“Consistent with this provision of the ACA, we are proposing a limited expansion of the current MPPR policy for imaging services for CY 2011… ”
A summary posted on the American College of Radiology (ACR) web site estimates the impact of the changes to the multiple procedure rules and the practice expense relative values to be 20% for IDTFs when fully implemented. Interventional radiologists would take a 9% hit; nuclear medicine a 6% hit; and cardiology a 5% hit.
To carry out the Congressional mandate to identify misvalued services, CMS plans to look at seven categories of codes. Because a significant number of radiology codes fall into these categories, the ACR states in its summary that close attention will be paid.
Those seven areas are: codes and families of codes for which there has been the fastest growth; codes or families of codes that have experienced substantial changes in practice expenses; codes that were recently established for new technologies or services; multiple codes that are frequently billed in conjunction with furnishing a single service; codes with low relative values, particularly those often billed multiple times for a single treatment; codes that have not been subject to review since the implementation the implementation of the resource-based relative value scale; and other codes deemed appropriate by the Secretary.
Other changes proposed for 2011:
• CMS will implement the ACA mandated equipment utilization rate of 75%, putting an end to the phasing in of the 90% rate previously set by CMS;
• CMS has proposed including other imaging modalities in the mandate that physicians providing CT, MRI, and PET under the in-office ancillary services exception provide a list of 10 other providers within a 25-mile radius; and
• CMS proposes a –6.2% update to the professional component as per the SGR formula.

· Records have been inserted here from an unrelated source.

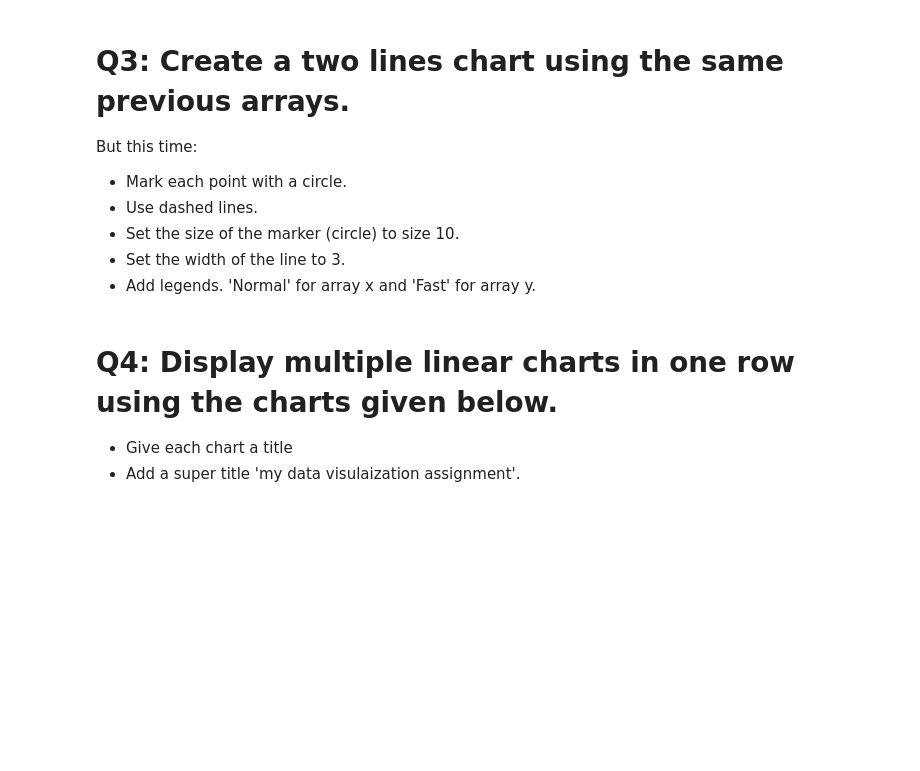
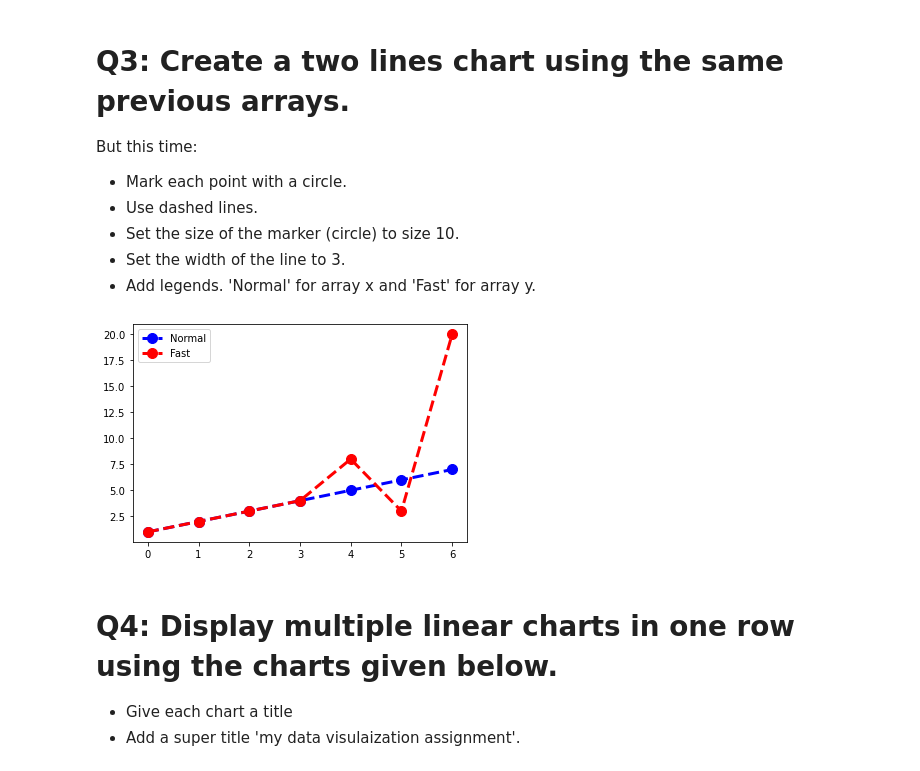
Before and after one commit to Tuwaiq-Data-Science-Bootcamp/Day8-Lab2-Matplotlib, a Jupyter notebook: Day#8_Matplotlib_Assignment2.ipynb, the cells around one changed output. Drawn from its saved outputs; the diff is of its cells as text; code cells hidden in the pictures; blank space fills up the shorter version.

```diff
--- a/Day#8_Matplotlib_Assignment2.ipynb
+++ b/Day#8_Matplotlib_Assignment2.ipynb
@@ -26,7 +31,11 @@ But this time:
 - Set the width of the line to 3.
 - Add legends. 'Normal' for array x and 'Fast' for array y.
 # %%
-# write your code here ^_^
+plt.plot(x, 'bo', markersize=10,linestyle='dashed', linewidth = 3);
+plt.plot(y, 'ro', markersize=10,linestyle='dashed', linewidth = 3);
+plt.legend(['Normal', 'Fast']);
+# %% [output]
+[figure, added]
 # %% [markdown]
 # Q4: Display multiple linear charts in one row using the charts given below.
 - Give each chart a title
```
Also changed, not shown: parts of 8 cells of this notebook.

This is on top of the 21.2% cut delayed by Congress through November.